    Then there's the close family member who is quite supportive of my writing efforts...while referring to the entire romance genre as "that soft porn stuff".

  5. One that still makes my blood boil was a cross-genre talk by EDITORS at a national convention, where staff from houses were on a panel basically trying to recruit new authors and were talking about differences between their genre and romance. One actually had the nerve to say, "Well, OUR books have to have plots, so if you're willing to work with us to put a plot in, we might be open to talking with you." I was appalled.

  6. It's Danielle Steel, no final e, and she does not write romance, never has. She's not in denial; she's being accurate about where her books place in the range of what is published.

    As for getting respect from the ignorant, in this country money and fame count the most, and money is first. A little innocent, wide-eyed, "I can't believe how much money I am making on these books" will go a long way to getting you the respect you apparently need from these fools. I myself would not bother. Everyone thinks they can write a bestseller; it's a common bit of egotism, and who am I to tell them it takes talent and hard work and luck?

    Be happy in your work.


  7. It's interesting, though, isn't it that Steel is most often shelved in the romance section of bookstores? And who wouldn't like a little respect from their family? The casual acquaintance, yeah, I get that, but for family to take pot shots at your prefered career seems sort of cruel.

    I remember getting my MFA in film.

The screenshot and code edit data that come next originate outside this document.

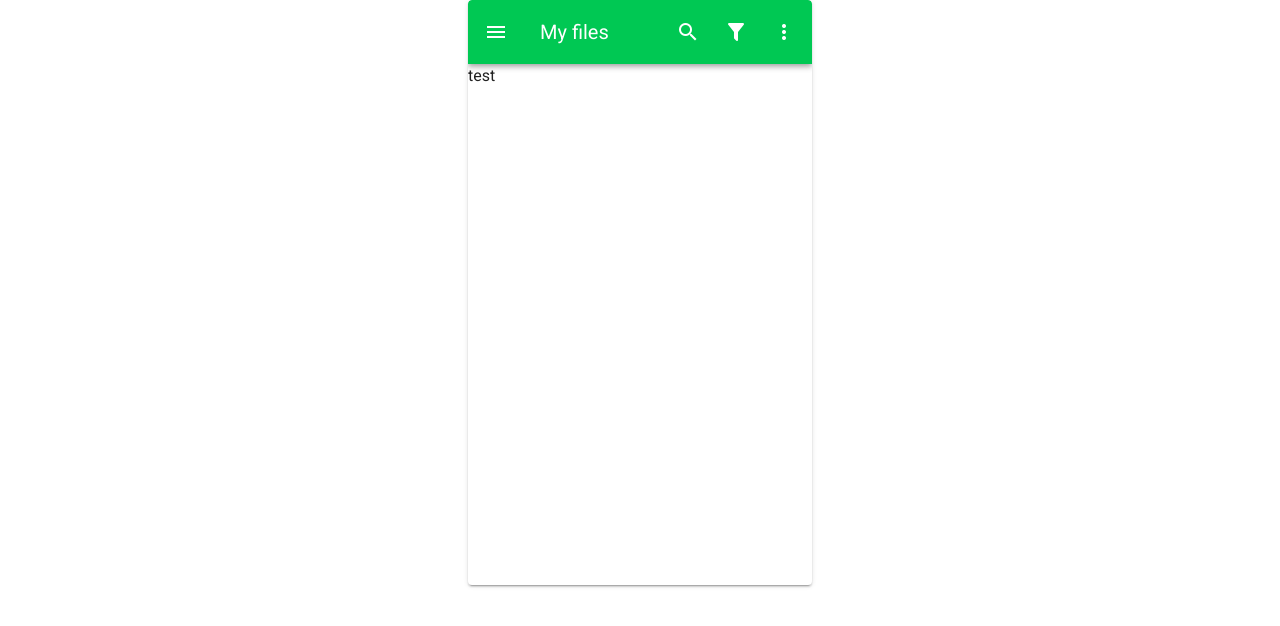
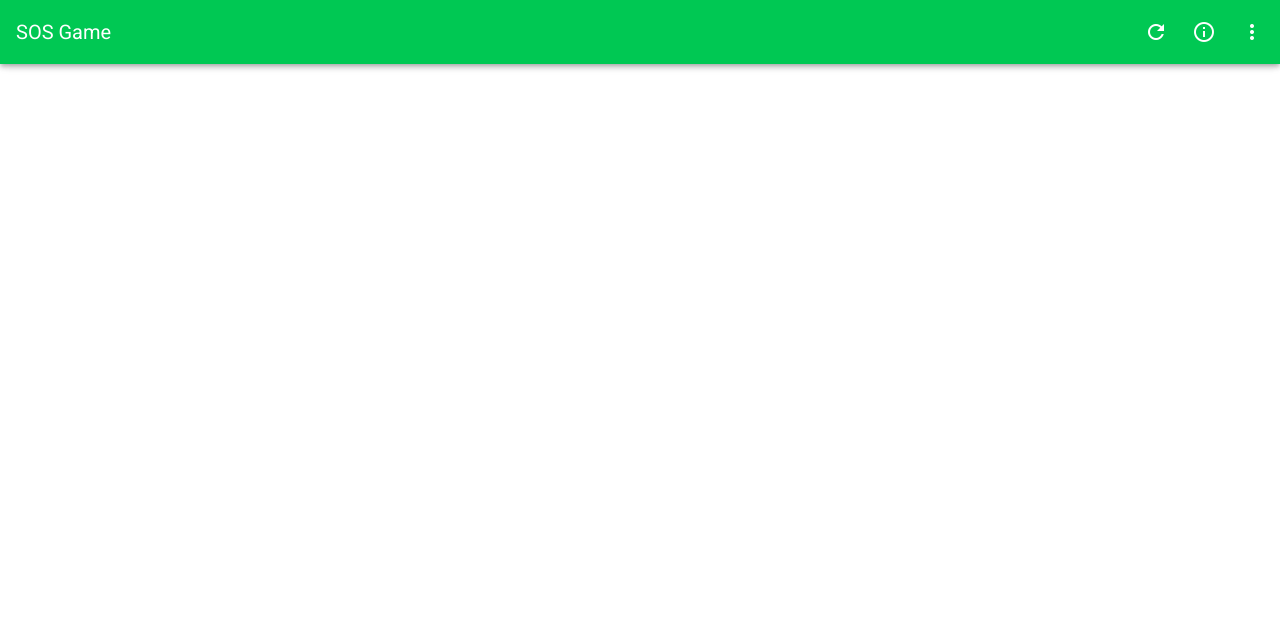
Before and after one commit to heyodai/sos-game-android-app, a Vue app: page / in a window 1280 px wide. Shown: the top 626 px of the page. Built offline with nearby package versions, Linux system fonts and the light colour scheme.

Commit message:
clean up app bar

```diff
--- a/src/App.vue
+++ b/src/App.vue
@@ -1,34 +1,18 @@
 <template>
   <v-app>
-    <NavDrawer />
-
-
-      <AppBar />
-
-
-    <!-- Sizes your content based upon application components -->
-    <!-- <v-main> -->
-      <!-- Provides the application the proper gutter -->
-      <!-- <v-container fluid> test </v-container>
-    </v-main> -->
+    <AppBar />
+    <v-main> </v-main>
   </v-app>
 </template>
 
 <script>
-// import HelloWorld from "./components/HelloWorld";
 import AppBar from "./layout/AppBar.vue";
-import NavDrawer from "./layout/NavDrawer.vue";
 
 export default {
   name: "App",
 
   components: {
     AppBar,
-    NavDrawer,
   },
-
-  data: () => ({
-    //
-  }),
 };
 </script>
--- a/src/layout/AppBar.vue
+++ b/src/layout/AppBar.vue
@@ -1,74 +1,25 @@
 <template>
-  <v-card class="mx-auto overflow-hidden" height="585" width="344">
-    <v-app-bar color="green accent-4" dark>
-      <v-app-bar-nav-icon @click.stop="drawer = !drawer"></v-app-bar-nav-icon>
-
-      <v-toolbar-title>My files</v-toolbar-title>
+  <v-app-bar color="green accent-4" dark app>
+    <v-toolbar-title>SOS Game</v-toolbar-title>
 
     <v-spacer></v-spacer>
 
     <v-btn icon>
-        <v-icon>mdi-magnify</v-icon>
+      <v-icon>mdi-refresh</v-icon>
     </v-btn>
 
     <v-btn icon>
-        <v-icon>mdi-filter</v-icon>
+      <v-icon>mdi-information-outline</v-icon>
     </v-btn>
 
     <v-btn icon>
       <v-icon>mdi-dots-vertical</v-icon>
     </v-btn>
   </v-app-bar>
-
-    <v-navigation-drawer v-model="drawer" absolute bottom temporary>
-      <v-list-item>
-        <v-list-item-content>
-          <v-list-item-title class="text-h6"> Application </v-list-item-title>
-          <v-list-item-subtitle> subtext </v-list-item-subtitle>
-        </v-list-item-content>
-      </v-list-item>
-
-      <v-divider></v-divider>
-
-      <v-list dense nav>
-        <v-list-item v-for="item in items" :key="item.title" link>
-          <v-list-item-icon>
-            <v-icon>{{ item.icon }}</v-icon>
-          </v-list-item-icon>
-
-          <v-list-item-content>
-            <v-list-item-title>{{ item.title }}</v-list-item-title>
-          </v-list-item-content>
-        </v-list-item>
-      </v-list>
-    </v-navigation-drawer>
-    test
-  </v-card>
 </template>
 
 <script>
-// import NavDrawer from "../layout/NavDrawer.vue";
 export default {
   name: "AppBar",
-  // components: {
-  //   NavDrawer,
-  // },
-  data() {
-    return {
-      drawer: false,
-      // group: null,
-      items: [
-        { title: "Dashboard", icon: "mdi-view-dashboard" },
-        { title: "Photos", icon: "mdi-image" },
-        { title: "About", icon: "mdi-help-box" },
-      ],
-      right: null,
-    };
-  },
-  watch: {
-    group() {
-      this.drawer = false;
-    },
-  },
 };
 </script>
--- a/src/layout/NavDrawer.vue
+++ /dev/null
@@ -1,41 +0,0 @@
-<template>
-  <v-navigation-drawer v-model="drawer" absolute bottom temporary>
-    <v-list-item>
-      <v-list-item-content>
-        <v-list-item-title class="text-h6"> Application </v-list-item-title>
-        <v-list-item-subtitle> subtext </v-list-item-subtitle>
-      </v-list-item-content>
-    </v-list-item>
-
-    <v-divider></v-divider>
-
-    <v-list dense nav>
-      <v-list-item v-for="item in items" :key="item.title" link>
-        <v-list-item-icon>
-          <v-icon>{{ item.icon }}</v-icon>
-        </v-list-item-icon>
-
-        <v-list-item-content>
-          <v-list-item-title>{{ item.title }}</v-list-item-title>
-        </v-list-item-content>
-      </v-list-item>
-    </v-list>
-  </v-navigation-drawer>
-</template>
-
-<script>
-export default {
-  name: "NavDrawer",
-  data() {
-    return {
-      items: [
-        { title: "Dashboard", icon: "mdi-view-dashboard" },
-        { title: "Photos", icon: "mdi-image" },
-        { title: "About", icon: "mdi-help-box" },
-      ],
-      right: null,
-      drawer: false,
-    };
-  },
-};
-</script>
```
Lines whose indentation alone changed are shown as unchanged.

My grandfather said making movies wasn't as lofty and respectable as being a mathematics professor. 15 years later and that still stings!

  8. I understand the sting. I can cite plenty of my own similar experiences and those of friends. Usually it happens when we are feeling proud of ourselves and thus the cutting opinions get in under our guard.

    We all have to make peace with the barbs we somehow did not see coming. We should forgive the people who genuinely love us, and those who don't get it, and (mentally) tell the haters to buzz off.

    In the case of stubborn relatives, repetition helps. "I am a professional writer. I make a very good living from my writing. Amazing, isn't it? How is the car dealership business these days?"


  9. Hi everyone! Thanks for stopping by to read my blog and please accept my heartfelt mea culpa for the unnecessary "e" in Danielle Steel. That would earn me an automatic "F" back in journalism school, and I hang my head in shame. Thank goodness there are excellent copy editors in the world.

    And you are so right, Lily! A little wide-eyed humility is vital. Without humility, it would be impossible for any writer to create from his or her heart, because all of us know that once the work is out in the world it will surely be ridiculed or misunderstood by someone. I find humility allows me to poke fun at myself in my writing (including guest blogs) even with the full knowledge that many readers do not share my particular sense of humor.

    Oh well. What can you do? Like I said, I just love what I do, do my very best, and let it go.

  10. Great blog, Susan!

    I'm used to the family/friends stuff, but am left open-mouthed by sideswipes from the world in general. Two weeks ago, during the hottest month of the year, my cooler was down for ten days. It was 101 degrees inside the house. (note:coolers are about as complicated as tricycles.)
    When I complained to the landlord about how much time the repair guy was taking to fix it ("Ma'am" he would call me on my cellphone from the roof every five minutes "could ya go try that there left-hand switch on the thermostat?"), I got an indifferent moment of silence and then, "But you're home anyway, right?"

  11. Great post, Susan. Paraphrasing here: someone once asked Dolly Parton about her tacky outfits/hair and she told them she was blushing all the way to the bank. Your attitude of keeping your sense of humor is the best way to deal with it. Thanks for spending time with the Rockville 8!

  12. Great post, Susan. Sorry I'm chiming in late to the party. Life has thrown me a few curve balls lately. I'm lucky to jump out of the way. ;) So does it get any better? Or do you just come up with better ways of explaning your writing career without making excuses?